Bighorn sheep in western North Dakota thriving
North Dakota bighorn sheep are thriving. Last month, the North Dakota Game and Fish Department (NDGFD) reported that biologists counted 322 bighorn sheep in western North Dakota – 97 rams, 170 ewes and 55 lambs – during its 2020 bighorn sheep survey.
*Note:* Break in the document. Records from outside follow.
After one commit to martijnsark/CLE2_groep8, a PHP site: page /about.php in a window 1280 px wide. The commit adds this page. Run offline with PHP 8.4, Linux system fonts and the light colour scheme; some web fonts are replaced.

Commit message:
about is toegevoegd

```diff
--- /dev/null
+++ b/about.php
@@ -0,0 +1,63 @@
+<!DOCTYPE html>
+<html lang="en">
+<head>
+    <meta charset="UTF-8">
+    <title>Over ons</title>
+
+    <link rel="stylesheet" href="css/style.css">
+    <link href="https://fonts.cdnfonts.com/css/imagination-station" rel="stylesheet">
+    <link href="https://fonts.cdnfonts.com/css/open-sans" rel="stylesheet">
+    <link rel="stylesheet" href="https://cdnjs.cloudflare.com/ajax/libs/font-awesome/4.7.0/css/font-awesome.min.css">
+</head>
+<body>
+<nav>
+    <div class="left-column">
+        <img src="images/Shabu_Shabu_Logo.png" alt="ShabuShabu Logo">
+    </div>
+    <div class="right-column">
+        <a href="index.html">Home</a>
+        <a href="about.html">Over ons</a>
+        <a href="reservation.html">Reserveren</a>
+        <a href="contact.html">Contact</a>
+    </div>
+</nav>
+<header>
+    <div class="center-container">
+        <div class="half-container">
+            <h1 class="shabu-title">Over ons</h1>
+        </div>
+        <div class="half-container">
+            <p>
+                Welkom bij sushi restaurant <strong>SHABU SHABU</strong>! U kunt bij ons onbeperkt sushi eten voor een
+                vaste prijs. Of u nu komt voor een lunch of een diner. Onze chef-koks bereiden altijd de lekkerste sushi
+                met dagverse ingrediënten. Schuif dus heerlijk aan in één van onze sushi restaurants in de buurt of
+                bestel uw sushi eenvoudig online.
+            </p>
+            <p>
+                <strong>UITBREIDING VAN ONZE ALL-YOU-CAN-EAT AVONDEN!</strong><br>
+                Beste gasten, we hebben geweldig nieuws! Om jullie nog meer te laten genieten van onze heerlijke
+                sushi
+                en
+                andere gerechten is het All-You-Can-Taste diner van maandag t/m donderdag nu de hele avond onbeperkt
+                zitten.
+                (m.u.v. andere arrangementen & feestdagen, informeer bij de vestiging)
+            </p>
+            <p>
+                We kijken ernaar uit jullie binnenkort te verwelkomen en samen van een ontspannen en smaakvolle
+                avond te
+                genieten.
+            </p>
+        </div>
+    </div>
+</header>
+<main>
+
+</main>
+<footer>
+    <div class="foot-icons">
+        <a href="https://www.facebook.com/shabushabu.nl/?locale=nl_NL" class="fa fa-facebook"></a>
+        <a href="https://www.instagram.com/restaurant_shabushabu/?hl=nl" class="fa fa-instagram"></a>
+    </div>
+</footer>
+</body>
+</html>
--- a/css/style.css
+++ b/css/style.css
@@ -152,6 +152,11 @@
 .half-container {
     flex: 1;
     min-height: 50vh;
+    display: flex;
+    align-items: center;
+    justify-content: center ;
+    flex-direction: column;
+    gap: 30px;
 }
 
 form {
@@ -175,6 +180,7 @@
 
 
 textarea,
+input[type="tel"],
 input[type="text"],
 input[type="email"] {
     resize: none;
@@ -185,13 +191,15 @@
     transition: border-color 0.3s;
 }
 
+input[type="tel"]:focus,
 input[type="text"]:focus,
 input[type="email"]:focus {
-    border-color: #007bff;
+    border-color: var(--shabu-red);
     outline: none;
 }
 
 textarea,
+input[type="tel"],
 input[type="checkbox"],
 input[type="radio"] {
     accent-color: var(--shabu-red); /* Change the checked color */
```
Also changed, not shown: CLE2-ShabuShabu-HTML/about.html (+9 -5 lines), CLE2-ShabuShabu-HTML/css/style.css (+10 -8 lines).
This is an 11% increase in this portion of the bighorn sheep population since 2019 and is 13% above the five-year average, News Dakota reports.
“The increase in the 2020 count reflects lessening effects of bacterial pneumonia that was detected in 2014,” said big game biologist Brett Wiedmann.
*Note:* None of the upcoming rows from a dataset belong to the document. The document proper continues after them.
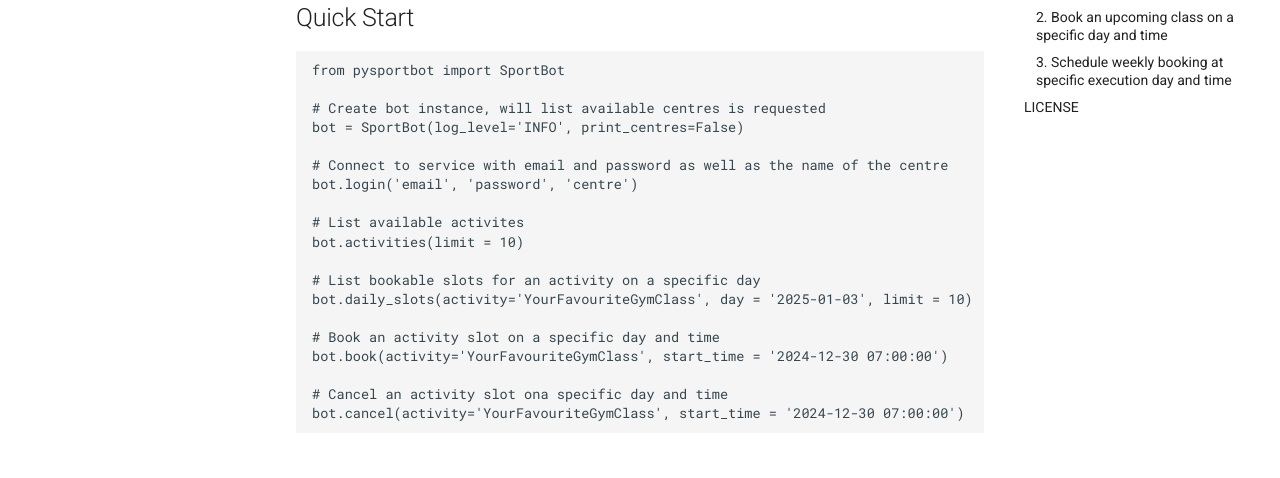
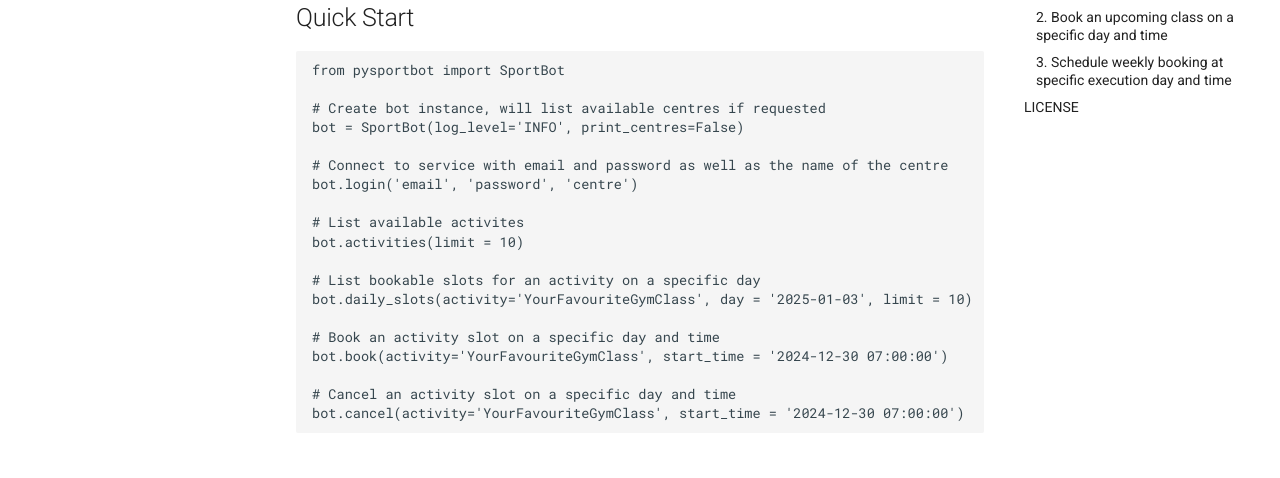
Before and after one commit to jbeirer/resasports-bot, an MkDocs documentation site: the page built from docs/index.md, in a window 1280 px wide and 900 px high, scrolled down 513 px. Shown: the part 199-677 px from the top of the window. Built offline with MkDocs 1.6.1 and Material for MkDocs 9.7.7, drawn with Linux system fonts in a browser that asks for light colours; comment, search, counter and statistics services are not loaded.

Commit message:
Fix typos

````diff
--- a/docs/index.md
+++ b/docs/index.md
@@ -22,7 +22,7 @@
 ```python
 from pysportbot import SportBot
 
-# Create bot instance, will list available centres is requested
+# Create bot instance, will list available centres if requested
 bot = SportBot(log_level='INFO', print_centres=False)
 
 # Connect to service with email and password as well as the name of the centre
@@ -37,7 +37,7 @@
 # Book an activity slot on a specific day and time
 bot.book(activity='YourFavouriteGymClass', start_time = '2024-12-30 07:00:00')
 
-# Cancel an activity slot ona specific day and time
+# Cancel an activity slot on a specific day and time
 bot.cancel(activity='YourFavouriteGymClass', start_time = '2024-12-30 07:00:00')
 ```
 
````
Also changed, not shown: README.md (+2 -2 lines).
The record count, which surpasses the previous record of 313 bighorn sheep in 2008, doesn’t include about 40 sheep in the North Unit of Theodore Roosevelt National Park and other bighorn sheep recently relocated to the Fort Berthold Indian Reservation, according to News Dakota.
Yet, despite the good news, the southern badlands herd isn’t faring as well and the 2020 count found that the population has dipped to its lowest level since 1999.
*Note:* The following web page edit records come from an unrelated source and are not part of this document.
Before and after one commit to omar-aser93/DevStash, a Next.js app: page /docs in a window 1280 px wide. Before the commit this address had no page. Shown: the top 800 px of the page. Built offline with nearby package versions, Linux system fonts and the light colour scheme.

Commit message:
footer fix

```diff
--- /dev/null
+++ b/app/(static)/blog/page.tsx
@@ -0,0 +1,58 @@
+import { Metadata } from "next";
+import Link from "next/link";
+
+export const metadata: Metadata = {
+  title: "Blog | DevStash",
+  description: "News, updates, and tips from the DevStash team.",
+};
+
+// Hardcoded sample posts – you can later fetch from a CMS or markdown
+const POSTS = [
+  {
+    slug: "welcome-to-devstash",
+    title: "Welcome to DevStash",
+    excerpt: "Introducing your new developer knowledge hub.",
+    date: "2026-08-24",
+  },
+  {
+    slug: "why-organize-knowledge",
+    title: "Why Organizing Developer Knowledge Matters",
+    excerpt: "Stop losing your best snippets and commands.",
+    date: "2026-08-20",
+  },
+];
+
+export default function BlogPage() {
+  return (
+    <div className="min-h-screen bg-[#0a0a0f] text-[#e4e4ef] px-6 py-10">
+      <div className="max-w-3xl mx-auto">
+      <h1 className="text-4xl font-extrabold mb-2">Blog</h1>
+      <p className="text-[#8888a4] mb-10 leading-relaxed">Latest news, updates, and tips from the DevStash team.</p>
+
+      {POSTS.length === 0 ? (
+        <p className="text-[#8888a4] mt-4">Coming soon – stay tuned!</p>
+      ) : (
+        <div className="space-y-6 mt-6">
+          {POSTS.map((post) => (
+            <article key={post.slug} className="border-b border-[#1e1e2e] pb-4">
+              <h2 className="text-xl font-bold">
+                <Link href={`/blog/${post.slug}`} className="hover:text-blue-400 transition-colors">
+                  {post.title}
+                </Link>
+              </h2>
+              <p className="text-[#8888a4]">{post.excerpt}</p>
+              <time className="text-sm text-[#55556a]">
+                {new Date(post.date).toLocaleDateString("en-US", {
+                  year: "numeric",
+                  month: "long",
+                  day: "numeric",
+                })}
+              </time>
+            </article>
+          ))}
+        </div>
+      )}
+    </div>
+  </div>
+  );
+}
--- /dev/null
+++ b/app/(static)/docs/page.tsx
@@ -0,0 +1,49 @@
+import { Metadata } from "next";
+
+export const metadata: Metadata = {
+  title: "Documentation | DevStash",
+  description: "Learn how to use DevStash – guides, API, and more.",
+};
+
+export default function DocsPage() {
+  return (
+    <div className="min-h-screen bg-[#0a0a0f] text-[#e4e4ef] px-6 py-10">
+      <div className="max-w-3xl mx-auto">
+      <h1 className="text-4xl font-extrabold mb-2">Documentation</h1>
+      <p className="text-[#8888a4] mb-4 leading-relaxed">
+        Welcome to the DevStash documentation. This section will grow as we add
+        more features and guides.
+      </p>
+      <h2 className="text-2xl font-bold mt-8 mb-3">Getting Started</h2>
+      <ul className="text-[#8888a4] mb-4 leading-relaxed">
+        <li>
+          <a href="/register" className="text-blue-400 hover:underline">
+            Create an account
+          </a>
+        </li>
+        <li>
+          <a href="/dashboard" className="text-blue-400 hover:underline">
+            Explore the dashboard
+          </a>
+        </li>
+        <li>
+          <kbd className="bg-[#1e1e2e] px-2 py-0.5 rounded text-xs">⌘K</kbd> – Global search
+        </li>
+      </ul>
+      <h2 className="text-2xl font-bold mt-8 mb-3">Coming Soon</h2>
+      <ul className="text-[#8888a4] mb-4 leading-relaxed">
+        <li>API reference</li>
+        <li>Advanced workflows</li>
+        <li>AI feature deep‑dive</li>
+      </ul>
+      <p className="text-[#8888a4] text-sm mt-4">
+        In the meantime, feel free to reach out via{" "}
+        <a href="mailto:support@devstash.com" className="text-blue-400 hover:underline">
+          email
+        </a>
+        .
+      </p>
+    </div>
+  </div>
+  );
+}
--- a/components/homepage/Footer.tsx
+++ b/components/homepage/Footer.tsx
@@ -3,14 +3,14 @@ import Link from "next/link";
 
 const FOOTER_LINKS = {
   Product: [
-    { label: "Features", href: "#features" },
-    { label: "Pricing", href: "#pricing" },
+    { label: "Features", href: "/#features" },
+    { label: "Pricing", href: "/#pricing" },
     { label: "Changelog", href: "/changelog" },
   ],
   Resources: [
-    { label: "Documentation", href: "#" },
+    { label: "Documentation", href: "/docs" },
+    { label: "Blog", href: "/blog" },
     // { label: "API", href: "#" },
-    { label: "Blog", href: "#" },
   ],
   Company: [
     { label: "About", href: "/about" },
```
“We were encouraged to see the count of adult rams increase after declining the last four years, and adult ewes were at record numbers,” said Wiedmann. “Most encouraging was a record lamb count corresponding with a record recruitment rate.”
What does this mean for a 2021 bighorn sheep hunting season? As of now, it’s still to be determined. According to News Dakota, NDGFD plans to decide whether to move forward with the season after the summer population is conducted – roughly around Sept. 1.
Stay tuned to goHUNT for further updates.